The records
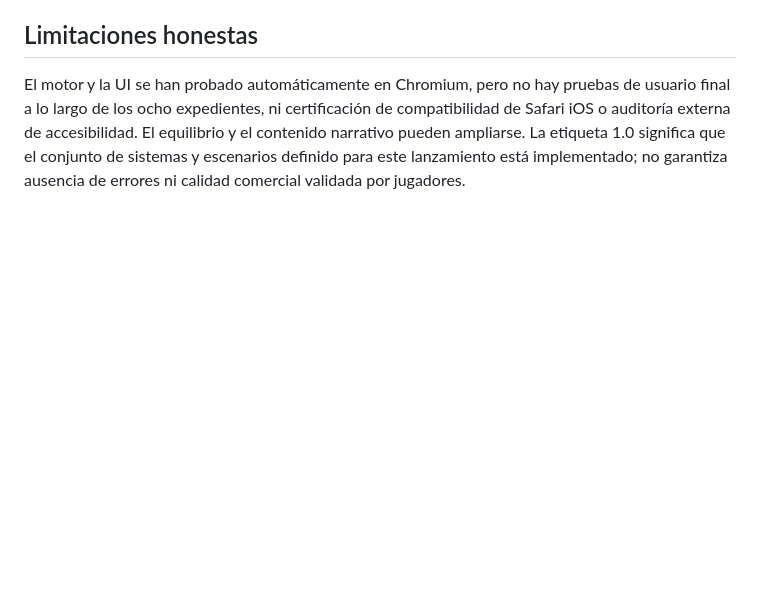
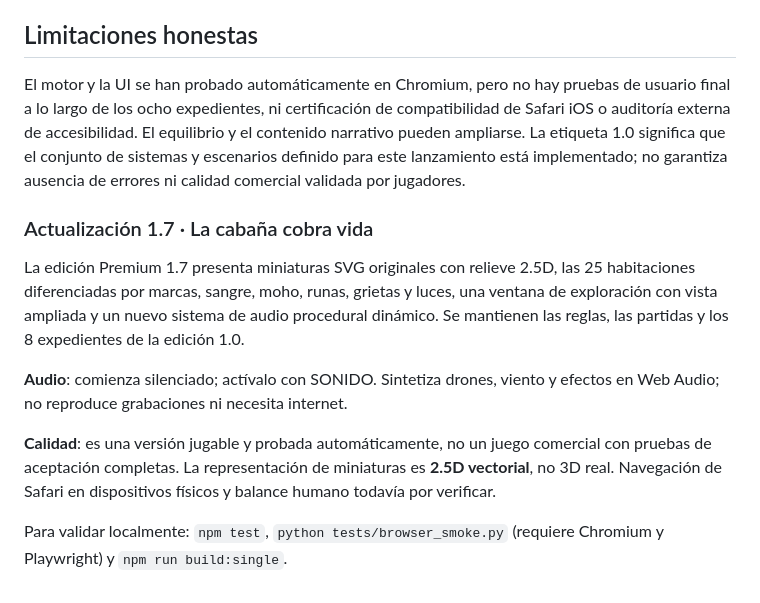
Before and after one commit to ivan7800/DEAD-CABIN-404, a Markdown page: README.md, the part around the change. Rendered like a GitHub page; blank space fills up the shorter version.

Commit message:
feat(v1.7): add test coverage, documentation and standalone game

```diff
--- a/README.md
+++ b/README.md
@@ -79,3 +79,13 @@ Arte SVG ilustrado original y tablero de estética **terror gótico ochentero /
 ## Limitaciones honestas
 
 El motor y la UI se han probado automáticamente en Chromium, pero no hay pruebas de usuario final a lo largo de los ocho expedientes, ni certificación de compatibilidad de Safari iOS o auditoría externa de accesibilidad. El equilibrio y el contenido narrativo pueden ampliarse. La etiqueta 1.0 significa que el conjunto de sistemas y escenarios definido para este lanzamiento está implementado; no garantiza ausencia de errores ni calidad comercial validada por jugadores.
+
+### Actualización 1.7 · La cabaña cobra vida
+
+La edición Premium 1.7 presenta miniaturas SVG originales con relieve 2.5D, las 25 habitaciones diferenciadas por marcas, sangre, moho, runas, grietas y luces, una ventana de exploración con vista ampliada y un nuevo sistema de audio procedural dinámico. Se mantienen las reglas, las partidas y los 8 expedientes de la edición 1.0.
+
+**Audio**: comienza silenciado; actívalo con SONIDO. Sintetiza drones, viento y efectos en Web Audio; no reproduce grabaciones ni necesita internet.
+
+**Calidad**: es una versión jugable y probada automáticamente, no un juego comercial con pruebas de aceptación completas. La representación de miniaturas es **2.5D vectorial**, no 3D real. Navegación de Safari en dispositivos físicos y balance humano todavía por verificar.
+
+Para validar localmente: `npm test`, `python tests/browser_smoke.py` (requiere Chromium y Playwright) y `npm run build:single`.
```
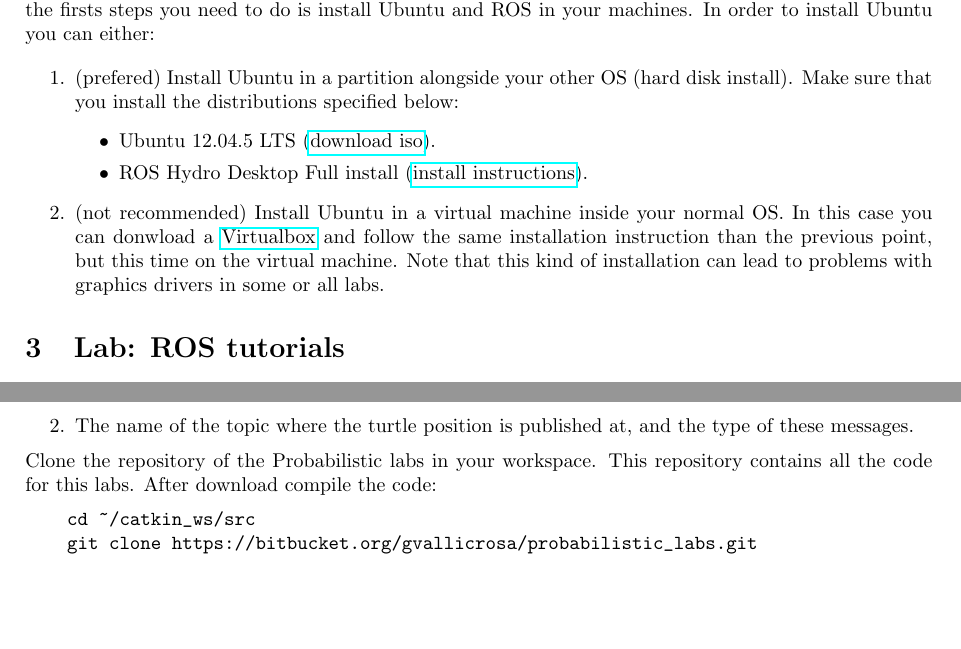
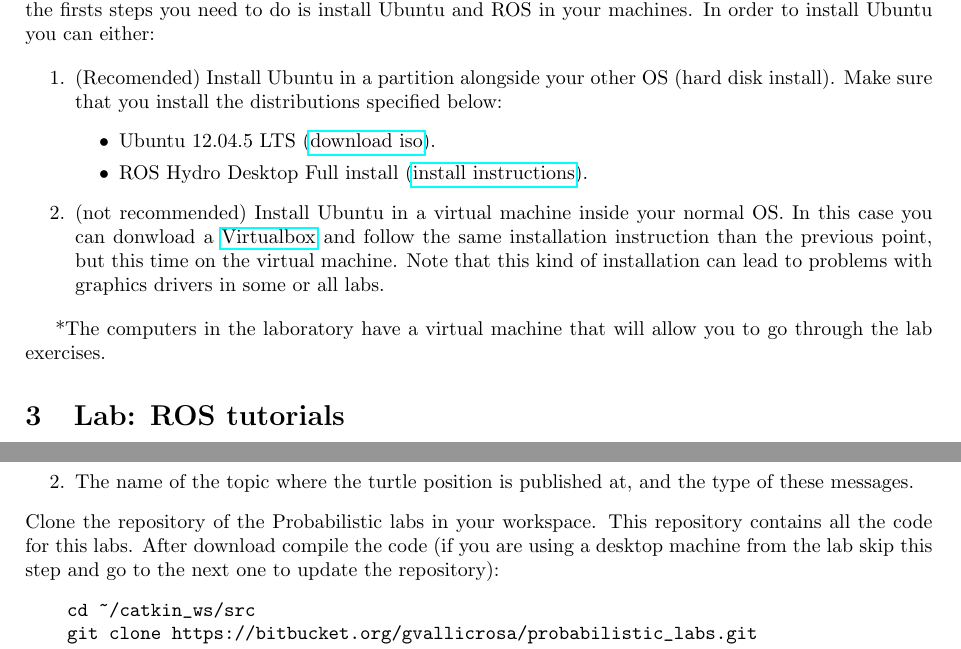
Before and after one commit to OlehKSS/ros, a LaTeX document (lab0_ros/lab0-guide.tex): two parts of pages 1 and 2 of 3, joined at a grey line, cut so that both start at the same text, the shorter picture padded with empty space. Compiled offline with pdfLaTeX.

Commit message:
Minor changes on lab0

```diff
--- a/lab0_ros/lab0-guide.tex
+++ b/lab0_ros/lab0-guide.tex
@@ -49,7 +49,7 @@ The goal of this lab session is to get started with ROS that will be used used i
 Currently the only official supported platform for ROS is Ubuntu. Ubuntu is a computer OS (Operating System) based on Debian Linux. As the computers in the Robotics Lab doesn't have Ubuntu installed, the firsts steps you need to do is install Ubuntu and ROS in your machines. In order to install Ubuntu you can either:
 
 \begin{enumerate}
-    \item (prefered) Install Ubuntu in a partition alongside your other OS (hard disk install). Make sure that you install the distributions specified below:
+    \item (Recomended) Install Ubuntu in a partition alongside your other OS (hard disk install). Make sure that you install the distributions specified below:
     \begin{itemize}
         \item Ubuntu 12.04.5 LTS (\href{http://releases.ubuntu.com/12.04/ubuntu-12.04.5-desktop-amd64.iso}{download iso}).
         \item ROS Hydro Desktop Full install (\href{http://wiki.ros.org/hydro/Installation/Ubuntu}{install instructions}).
@@ -57,6 +57,8 @@ Currently the only official supported platform for ROS is Ubuntu. Ubuntu is a co
 
     \item (not recommended) Install Ubuntu in a virtual machine inside your normal OS. In this case you can donwload a \href{https://www.virtualbox.org/wiki/Linux_Downloads}{Virtualbox}  and follow the same installation instruction than the previous point, but this time on the virtual machine. Note that this kind of installation can lead to problems with graphics drivers in some or all labs.
 \end{enumerate}
+
+*The computers in the laboratory have a virtual machine that will allow you to go through the lab exercises.
 
 \section{Lab: ROS tutorials}
 Now that we have Ubuntu and ROS successfully installed, please follow the most fundamental ROS tutorials. Please have in mind that your ROS workspace, the place where you need to put all your packages is the catkin{\textunderscore}ws folder inside the home directory.
@@ -115,7 +117,7 @@ And using the ROS tools you’ve seen in the tutorials (rostopic, rosmsg, rqt{\t
 \end{enumerate}
 
 \noindent
-Clone the repository of the Probabilistic labs in your workspace. This repository contains all the code for this labs. After download compile the code:
+Clone the repository of the Probabilistic labs in your workspace. This repository contains all the code for this labs. After download compile the code (if you are using a desktop machine from the lab skip this step and go to the next one to update the repository):
 \begin{verbatim}
     cd ~/catkin_ws/src
     git clone https://bitbucket.org/gvallicrosa/probabilistic_labs.git
```
Also changed, not shown: lab0_ros/lab0-guide.pdf.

Problem details
Copy the material above word for word, images excluded.

Solved problem
Before and after one commit to ivan7800/DEAD-CABIN-404, a Markdown page: README.md, the part around the change. Rendered like a GitHub page; blank space fills up the shorter version.

Commit message:
feat(v1.7): add test coverage, documentation and standalone game

```diff
--- a/README.md
+++ b/README.md
@@ -79,3 +79,13 @@ Arte SVG ilustrado original y tablero de estética **terror gótico ochentero /
 ## Limitaciones honestas
 
 El motor y la UI se han probado automáticamente en Chromium, pero no hay pruebas de usuario final a lo largo de los ocho expedientes, ni certificación de compatibilidad de Safari iOS o auditoría externa de accesibilidad. El equilibrio y el contenido narrativo pueden ampliarse. La etiqueta 1.0 significa que el conjunto de sistemas y escenarios definido para este lanzamiento está implementado; no garantiza ausencia de errores ni calidad comercial validada por jugadores.
+
+### Actualización 1.7 · La cabaña cobra vida
+
+La edición Premium 1.7 presenta miniaturas SVG originales con relieve 2.5D, las 25 habitaciones diferenciadas por marcas, sangre, moho, runas, grietas y luces, una ventana de exploración con vista ampliada y un nuevo sistema de audio procedural dinámico. Se mantienen las reglas, las partidas y los 8 expedientes de la edición 1.0.
+
+**Audio**: comienza silenciado; actívalo con SONIDO. Sintetiza drones, viento y efectos en Web Audio; no reproduce grabaciones ni necesita internet.
+
+**Calidad**: es una versión jugable y probada automáticamente, no un juego comercial con pruebas de aceptación completas. La representación de miniaturas es **2.5D vectorial**, no 3D real. Navegación de Safari en dispositivos físicos y balance humano todavía por verificar.
+
+Para validar localmente: `npm test`, `python tests/browser_smoke.py` (requiere Chromium y Playwright) y `npm run build:single`.
```
Before and after one commit to OlehKSS/ros, a LaTeX document (lab0_ros/lab0-guide.tex): two parts of pages 1 and 2 of 3, joined at a grey line, cut so that both start at the same text, the shorter picture padded with empty space. Compiled offline with pdfLaTeX.

Commit message:
Minor changes on lab0

```diff
--- a/lab0_ros/lab0-guide.tex
+++ b/lab0_ros/lab0-guide.tex
@@ -49,7 +49,7 @@ The goal of this lab session is to get started with ROS that will be used used i
 Currently the only official supported platform for ROS is Ubuntu. Ubuntu is a computer OS (Operating System) based on Debian Linux. As the computers in the Robotics Lab doesn't have Ubuntu installed, the firsts steps you need to do is install Ubuntu and ROS in your machines. In order to install Ubuntu you can either:
 
 \begin{enumerate}
-    \item (prefered) Install Ubuntu in a partition alongside your other OS (hard disk install). Make sure that you install the distributions specified below:
+    \item (Recomended) Install Ubuntu in a partition alongside your other OS (hard disk install). Make sure that you install the distributions specified below:
     \begin{itemize}
         \item Ubuntu 12.04.5 LTS (\href{http://releases.ubuntu.com/12.04/ubuntu-12.04.5-desktop-amd64.iso}{download iso}).
         \item ROS Hydro Desktop Full install (\href{http://wiki.ros.org/hydro/Installation/Ubuntu}{install instructions}).
@@ -57,6 +57,8 @@ Currently the only official supported platform for ROS is Ubuntu. Ubuntu is a co
 
     \item (not recommended) Install Ubuntu in a virtual machine inside your normal OS. In this case you can donwload a \href{https://www.virtualbox.org/wiki/Linux_Downloads}{Virtualbox}  and follow the same installation instruction than the previous point, but this time on the virtual machine. Note that this kind of installation can lead to problems with graphics drivers in some or all labs.
 \end{enumerate}
+
+*The computers in the laboratory have a virtual machine that will allow you to go through the lab exercises.
 
 \section{Lab: ROS tutorials}
 Now that we have Ubuntu and ROS successfully installed, please follow the most fundamental ROS tutorials. Please have in mind that your ROS workspace, the place where you need to put all your packages is the catkin{\textunderscore}ws folder inside the home directory.
@@ -115,7 +117,7 @@ And using the ROS tools you’ve seen in the tutorials (rostopic, rosmsg, rqt{\t
 \end{enumerate}
 
 \noindent
-Clone the repository of the Probabilistic labs in your workspace. This repository contains all the code for this labs. After download compile the code:
+Clone the repository of the Probabilistic labs in your workspace. This repository contains all the code for this labs. After download compile the code (if you are using a desktop machine from the lab skip this step and go to the next one to update the repository):
 \begin{verbatim}
     cd ~/catkin_ws/src
     git clone https://bitbucket.org/gvallicrosa/probabilistic_labs.git
```
Also changed, not shown: lab0_ros/lab0-guide.pdf.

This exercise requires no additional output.